Parsons grew up in Fairfax and Annandale. He studied studio art at St. Mary’s College of Maryland. Like many D.C. artists, he supported himself after school by working at the Phillips Collection as a security guard and at the Bethesda Apple Store as a genius. Though he still makes some art using prints and media, much of Parsons’ career has involved performance art and getting into trouble.
Parsons’ initial claim to fame came on April 28, 2007, when he circumcised himself with a pocket knife in front of about 20 people at an exhibition opening at the Warehouse art gallery. During the show, he’d already pulled out bits of his own beard with a pair of pliers, mashing the hair into a hole in the wall. I was in the crowd. Thanks to a dull knife, the final snip seemed to take all night; the crowd cried out as he sawed at his penis.
Before he plugged the wad of bloody foreskin into wall, Parsons explained to his audience that he intended the piece—titled “shrapnel”—to convey something about suicide bombers, whose attacks leave fragments of themselves and their victims embedded in the walls.
Afterwards, two friends transported Parsons in yet another Hyundai to George Washington University Hospital, where they were asked to attest that he was in control of his mental faculties. “I hobbled into the ER with a blood-red jacket around my waist, holding my dick like a preschooler waiting to pee,” Parsons says.
The friends agreed that Parsons was sane. His art, like his activism, has always involved a degree of danger. Before Occupy, in fact, much of that activism was about art. When the Smithsonian Institution in 2010 censored part of an LGBT show at the National Portrait Gallery, Parsons volunteered to man a temporary “Museum of Censored Art” trailer that was stationed outside the museum for several unheated winter weeks. The protest won an award from the American Library Association for intellectual freedom. “It was probably pretty near a full-time job for him,” co-organizer Michael Dax Iacovone says.

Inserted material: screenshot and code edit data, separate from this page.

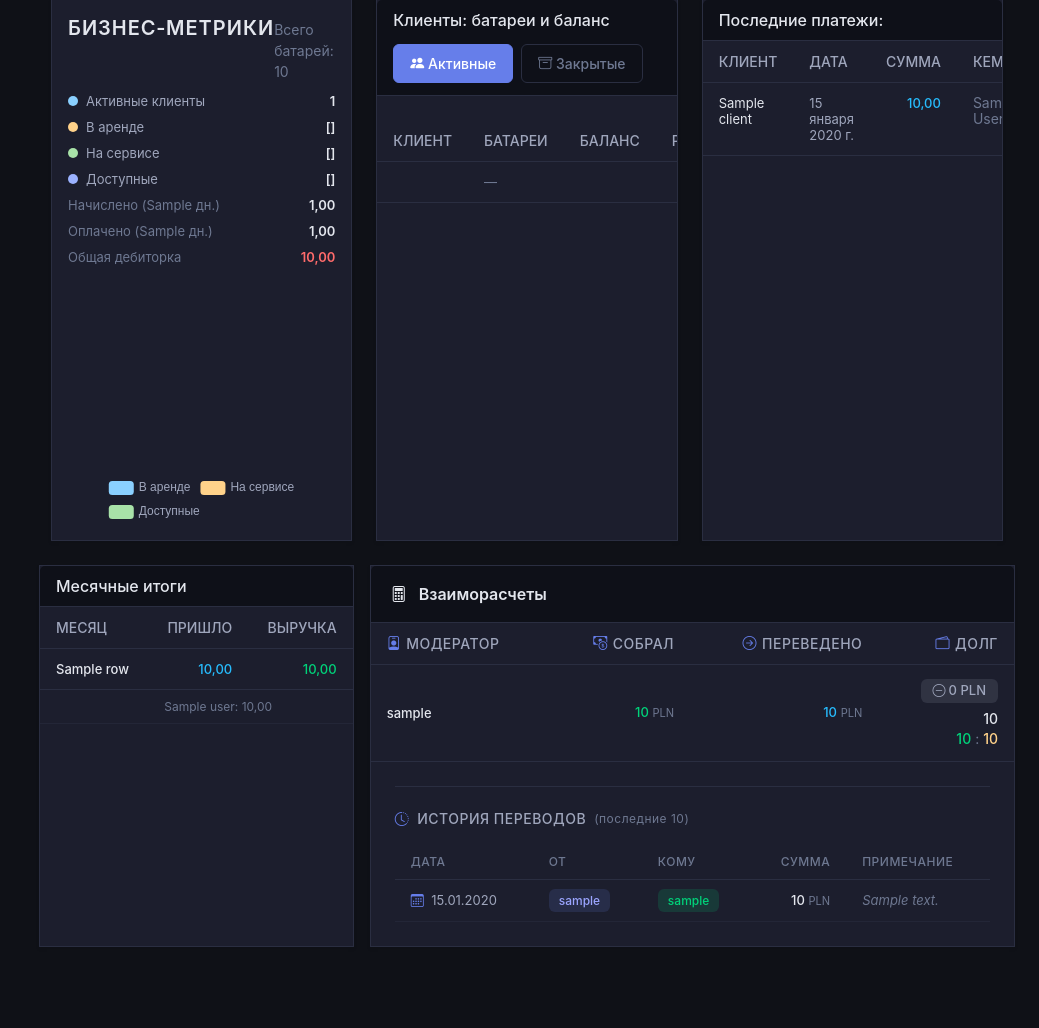
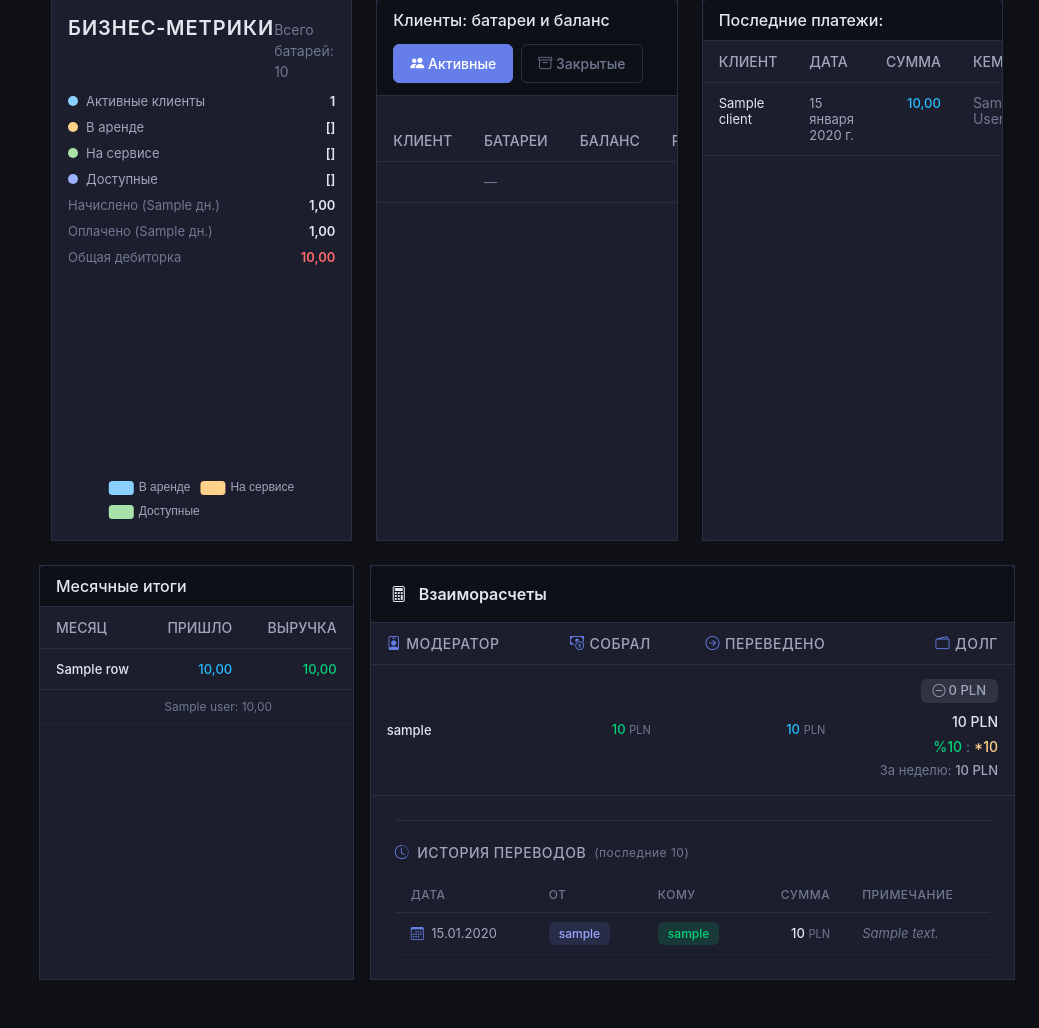
Before and after one commit to gaagnec/batteryRental-3, a Django app: template rental/templates/admin/dashboard.html in a window 1280 px wide. Shown: the part 203-1231 px from the top of the page, without its empty margins (241-1280 px from the left). Run offline with Django 5.2, Linux system fonts and the light colour scheme; tables that the repository leaves empty hold one stand-in row (values such as "Sample post"); the template is opened without the code that fills it: values that come from a table or form of the project are taken from there, most other values are stand-ins (such as "Sample title", 1, 10 or a date in 2020); parts of the project's set-up code (start-up, migrations or seed data) failed here and were passed over; some libraries are stand-ins or nearby versions.

Commit message:
Fix battery transfer validation and dashboard reward display - Add validation for moderator city restrictions in battery transfers - Add validation for battery assignment to rental (must match rental city) - Fix dashboard reward display: add % and * symbols, restore weekly collection row

```diff
--- a/rental/templates/admin/dashboard.html
+++ b/rental/templates/admin/dashboard.html
@@ -322,13 +322,16 @@
                             <i class="bi bi-dash-circle" style="margin-right: 3px;"></i>0 PLN
                           </span>
                         {% endif %}
-                        {% if debt.reward %}
-                          <div style="margin-top: 0.5rem; font-size: 0.875rem;">
-                            <div style="color: #e3e6ed; font-weight: 500;">{{ debt.collected|floatformat:0 }}</div>
+                        {% if debt.partner.city %}
+                          <div style="margin-top: 0.5rem; font-size: 0.875rem; line-height: 1.5;">
+                            <div style="color: #e3e6ed; font-weight: 500;">{{ debt.collected|floatformat:0 }} PLN</div>
                             <div style="margin-top: 0.25rem;">
-                              <span style="color: #00d27a; font-weight: 500;">{{ debt.reward|floatformat:0 }}</span>
+                              <span style="color: #00d27a; font-weight: 500;">%{{ debt.reward|floatformat:0 }}</span>
                               <span style="color: #6e7891;"> : </span>
-                              <span style="color: #ffd28a; font-weight: 500;">{{ debt.difference|floatformat:0 }}</span>
+                              <span style="color: #ffd28a; font-weight: 500;">*{{ debt.difference|floatformat:0 }}</span>
+                            </div>
+                            <div style="margin-top: 0.25rem; color: #6e7891; font-size: 0.8125rem;">
+                              За неделю: <span style="color: #9fa6bc; font-weight: 500;">{{ debt.collected_last_week|floatformat:0 }} PLN</span>
                             </div>
                           </div>
                         {% endif %}
```
Also changed, not shown: rental/admin.py (+20 -1 lines).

Parsons’ propensity for getting in artistic trouble also explains why he was even in D.C. when the Smithsonian scandal broke. He was supposed to be at the annual Art Basel Miami Beach festival. The plan had been to bike there as part of a work he titled “Drone II.” Parsons was to ride more than 1,100 miles while composing 14 songs about a “post-apocalyptic alternate vision of Art Basel Miami Beach” on a keyboard. Alas, he says he was arrested just north of Richmond for riding his bicycle on an interstate highway and that he spent 10 hours in Pamunkey Regional Jail.
It’s not clear from Parsons’ description exactly how this aborted concept album was supposed to relate to an annual event that is as concentrated a gathering of the one percent as you’ll find anywhere in the art world, a commodities convention that happens to trade in visual art. Still, it’s clear it was project borne of some frustration.
Along with members of his Kool Raunch Collective, Parsons hit the same themes last September. Concerned that the first (e)merge Art Fair was too Miami and too upscale for the District, a group of local artists organized a counter-fair. Kool Raunch’s performance plans, though, proved too much for the counter-fair’s organizers. So Parsons arranged FairFairFair, a counter-counter-fair at a new art space at 1337 H Street NE. Kool Raunch staged a show in which ensemble members dressed in togas, threw red paint, and wrestled in the ensuing mess; skinned calves’ heads were also involved. A result of the chaos: Ally Behnke, the 1337 resident who invited Parsons (though she says she never agreed to hosting the performance) got evicted.
“I don’t know if you’ve ever gotten in a car with a drunk driver, but that’s the way it feels,” Behnke said of Parsons immediately after the incident.
Though Occupy came to town without any arts-related agenda, it’s no surprise that Parsons joined up, spending several nights a week at McPherson Square and getting arrested twice for his trouble. Wheatpaste depictions of his Dec. 16 arrest for blocking an intersection quickly appeared on U Street NW and in Columbia Heights.
But Parsons’ history may explain why the local arts community often seemed less than impressed with his subsequent fast. “I really hate him and hope he starves to death, seriously,” wrote one active member of the D.C. art community who knows Parsons socially, following Parsons’ decision to stage the hunger strike. “His need to feel important will finally be the end of him.”